Yearbook entries



Wes Pringle, the senior director of marketing and professional sales for Pfizer Consumer Healthcare Canada, describes the pharmaceutical’s recent track record with the agency:

‘JWT has nailed for us six out of seven ads we have put on air [in the last year.] And when I say nailed, we put it on air and were able to clearly demonstrate [the value] in market results in a very short period of time.’


Bob Leonidas, the president of Nestlé Confectionery, on the agency’s brain trust:

‘I think Martin Shewchuk is the best creative director in this country. He’s fantastic. And he really does a great job of managing, motivating and grooming the creative talent that works for him. They look up to him, and he coaches them and develops them and pushes them. They say a sign of a great leader is to have many followers. But I think it’s to create many leaders, and that’s what Martin does.’


Diana Carradine, executive director of Concerned Children’s Advertisers, a Toronto-based not-for-profit group, for whom JWT developed its obesity-awareness campaign:

‘The agency worked with us and our creative committee for a period of about 18 months, helping us to refine our objectives, wade through all the research, dig for the insights and essentially distill a very complex issue down to a simple but compelling call-to-action for children. They worked with us to develop the program name ‘Long Live Kids.’ We believe it is a rallying cry that is universal in its appeal.’


Scott Goodson, originally from Montreal and one of the founding partners of Amsterdam-based agency StrawberryFrog, recalls being the ECD of the company from 1997 to 1999:

‘Together [with former president and CEO Ted Nation] we knew rebuilding JWT to its former greatness lay in wooing and winning totally new kinds of clients. And we went about reshaping the agency with this clear sense of purpose in mind. We broke down barriers…. We wanted to move things like street sellers.’


Rick Kemp, ECD at Grey Advertising, held the same position with JWT from 1998 to 2002:

‘One of my biggest memories is when, after our first few months, we showed the [new] reel at the Xmas party and the response was overwhelming. It just made us all believe that we can do this: We can help make Thompson a great agency again.’


John Clinton, president of Grey Advertising in Toronto, worked for 20 years at JWT. He recalls a week-long training competition for teams from across North America in the early 1980s:

‘So we’re presenting to the chairman of the board, the CD and the president.
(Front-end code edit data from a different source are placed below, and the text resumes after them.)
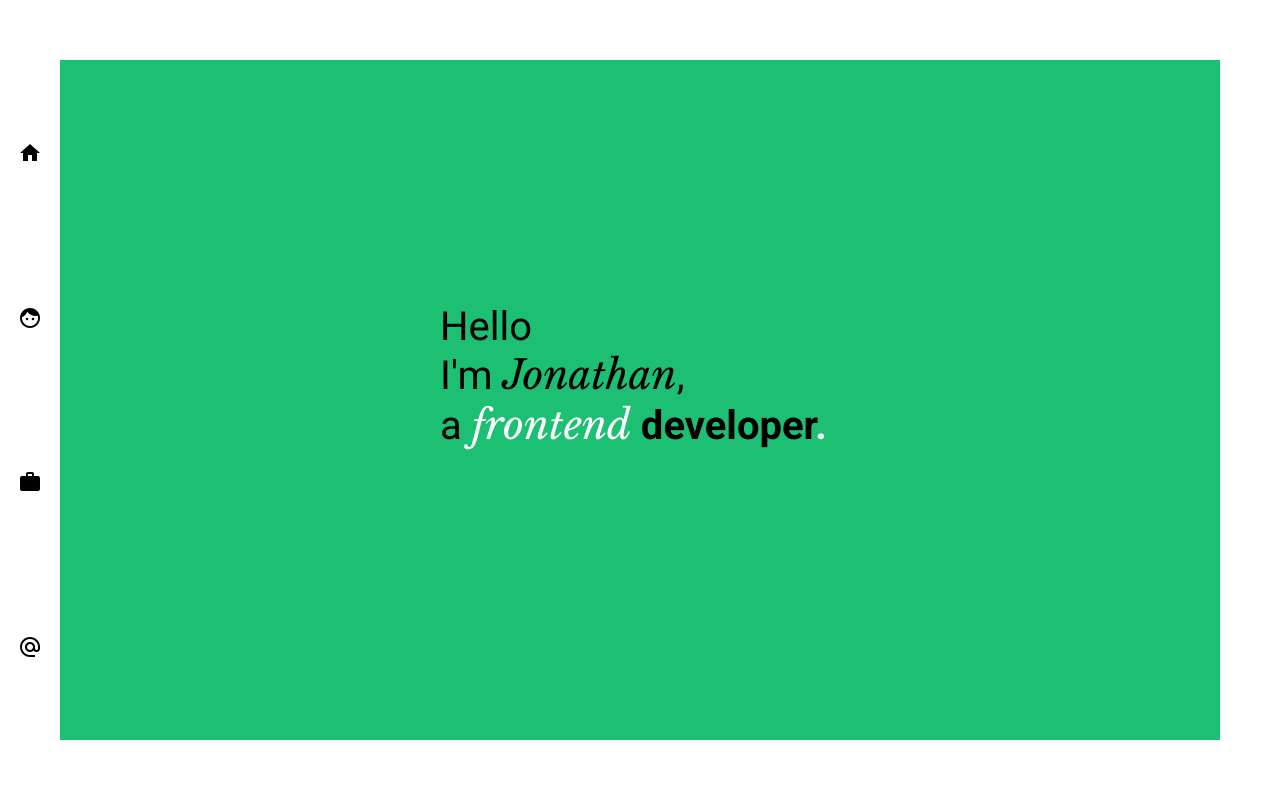
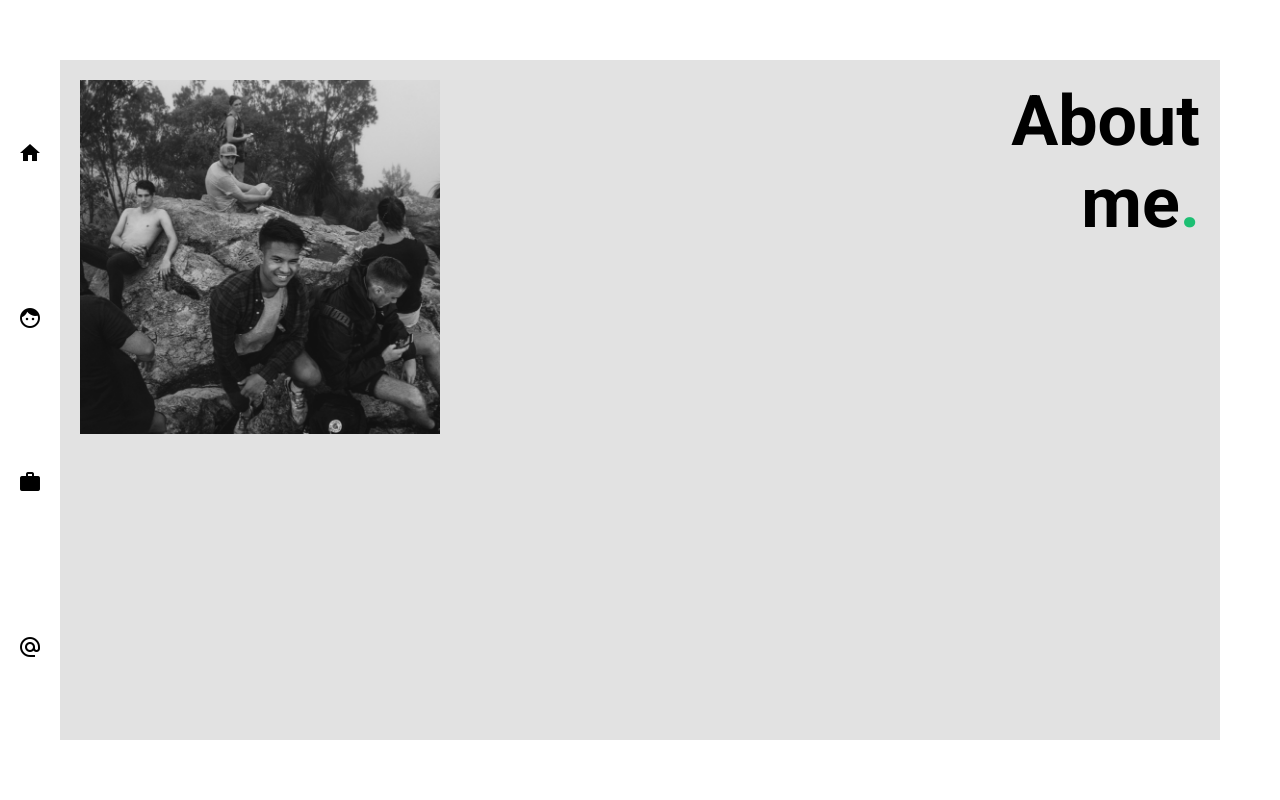
Before and after one commit to Jonathandah/portfolio, a React (Create React App) app: page / in a window 1280 px wide. Shown: the top 800 px of the page. Built offline with nearby package versions, Linux system fonts and the light colour scheme.

Commit message:
started on skills sextion

```diff
--- a/src/Views/Home/Home.jsx
+++ b/src/Views/Home/Home.jsx
@@ -9,7 +9,7 @@ import Skills from "./components/Skills/Skills";
 function Home() {
   return (
     <div className="Home">
-      <Intro />
+      {/* <Intro /> */}
       <Skills />
     </div>
   );
--- a/src/Views/Home/Home.sass
+++ b/src/Views/Home/Home.sass
@@ -6,18 +6,18 @@
     align-items: center
     justify-content: flex-start
 
-section
+.Home > section
     position: relative
     width: 100%
     // padding-top: 60px
     // box-sizing: border-box
     // padding-bottom: 60px
     // padding-bottom: 30px //use when multiple components are loaded
-section > *:first-child
-        padding-top: 60px
-        padding-bottom: 60px
-        box-sizing: border-box
-section > .building__block
+.Home >section > *:first-child
+    padding-top: 60px
+    padding-bottom: 60px
+    box-sizing: border-box
+.Home > section > div //add this class to all childrens in the components
     padding-bottom: 60px
     box-sizing: border-box
 
--- a/src/Views/Home/components/Intro/Intro.sass
+++ b/src/Views/Home/components/Intro/Intro.sass
@@ -27,6 +27,7 @@
         align-items: flex-start
         flex-direction: column
         z-index: 2
+        padding: 0
     .Intro__container > div div
     .container__firstSection
         height: 50%
--- a/src/Views/Home/components/Skills/Skills.jsx
+++ b/src/Views/Home/components/Skills/Skills.jsx
@@ -1,21 +1,32 @@
-import React from 'react';
-import "./Skills.sass"
-import pic from "./Profile_pic.png"
-
+import React from "react";
+import "./Skills.sass";
+import pic from "./Profile_pic.png";
 
 function Skills() {
   return (
     <section className="Skills">
       <div className="Skills__container">
-            <img className="container__picture" src={pic}></img>
+        <img className="container__picture" src={pic} alt="Me sitting on a cliff"></img>
         <div className="container__box">
-                <h1 className="box__title">About me<span>.</span></h1>
-                <div className="box__bio"></div>
+          <h1 className="box__title">
+            <span>About</span>
+            <span>
+              me<span>.</span>
+            </span>
+          </h1>
+          <div className="box__bio">
+            <section className="bio__name">
+              <h2 className="name__title"></h2>
+              <p className="name__description"></p>
+            </section>
+            <section className="bio__about">
+              <p className="about__text"></p>
+            </section>
           </div>
         </div>
-
+      </div>
     </section>
-    )
+  );
 }
 
 export default Skills;
--- a/src/Views/Home/components/Skills/Skills.sass
+++ b/src/Views/Home/components/Skills/Skills.sass
@@ -8,27 +8,40 @@
     .Skills__container
         position: relative
         width: 100%
-        height: 100vh
         display: flex
-        justify-content: flex-start
+        justify-content: space-between
         align-items: flex-start
         flex-direction: row
         .container__picture
             position: relative
-            transform: scale(0.6)
-            // width: 50%
-            // height: 100vh
+            max-width: 30%
+            min-width: 360px
+            height: auto
+            padding: 20px
         .container__box
             position: relative
-            width: 50%
-            height: 100vh
+            width: 100%
+            height: 100%
             display: flex
             flex-direction: column
-            justify-content: flex-end
+            align-items: flex-end
+            justify-content: space-between
+            padding: 20px
+            box-sizing: border-box
             .box__title
+                position: absolute
+                display: flex
+                flex-direction: column
+                font-size: 70px
+                text-align: end
+                span
+                    &:nth-of-type(2)
+                        span
+                            color: #1DBF73
             .box__bio
                 position: relative
                 width: 100%
+                height: 100%
                 display: flex
                 flex-direction: column
                 justify-content: flex-start
```
Lines whose indentation alone changed are shown as unchanged.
This is the biggest [pitch] of your life.

We did ours [for a hypothetical Levi's campaign] and we had a very good presentation. And the chairman said: ‘I’ve never seen an agency say they’re not going to do new creative.’ And I said: ‘That’s just for the jeans part. We would do new creative for the cords.’

And he said: ‘I still find it funny you wouldn’t want to do new creative for the jeans….’ And then our planning guy, who’d been up for four

days, snapped.

He said: ‘Look pal, you asked us what we thought. We’re telling you. If you don’t want to buy it, we’ll take it to Lee.’ We lost the whole thing there [and a $5,000 prize], and up to that point we were winning. But it was like real life.’


Alan Middleton, now the assistant professor of marketing and executive director of the executive education centre at the Schulich School of Business at Toronto’s York University, was with the Canadian operation from 1975 to 1989. He recalls the party-hard days of the 1970s:

‘I once drove my Ford Mustang into a lake at a JWT party. This was up at Delawana Inn in the Muskokas. I was turning my car around to park it – because I was drunk and I wasn’t going to drive home – and I went slightly too far, and the car flipped over the dock into the lake. I had to swim out. As you can imagine, it cost me large sums of money [to drag it out] and much embarrassment the next day when everyone heard what happened.’


Ted Nation president of Yield, was with the company from 1982 to 1998, holding various positions at JWT offices around the world and departing as president and CEO:

‘When I was an account exec/supervisor from 1982 to 1985, JWT was the prestige advertising firm in Canada. It had Ford, Labatt, the Bank of Montreal, Nortel, Pepsi, Burger King. There wasn’t a major advertiser in a major category that wasn’t at JWT. There was tremendous pride in the agency, because they had created the Pepsi Challenge in Canada and Labatt’s Blue balloon [for instance].’

Marlene Hore, now a partner at Edell, a Toronto agency, was hired in 1971 as a copywriter, and would leave in 1993 as national CD, EVP of the Canadian company and an EVP of the global parent:

‘There was J. Walter Thompson and then there was everybody else [in the Canadian ad industry of the 1970s], and so they had the best of the best – really bright people and it was exciting. I used to get up in the morning and go ‘I can’t believe I’m so lucky to be working here.”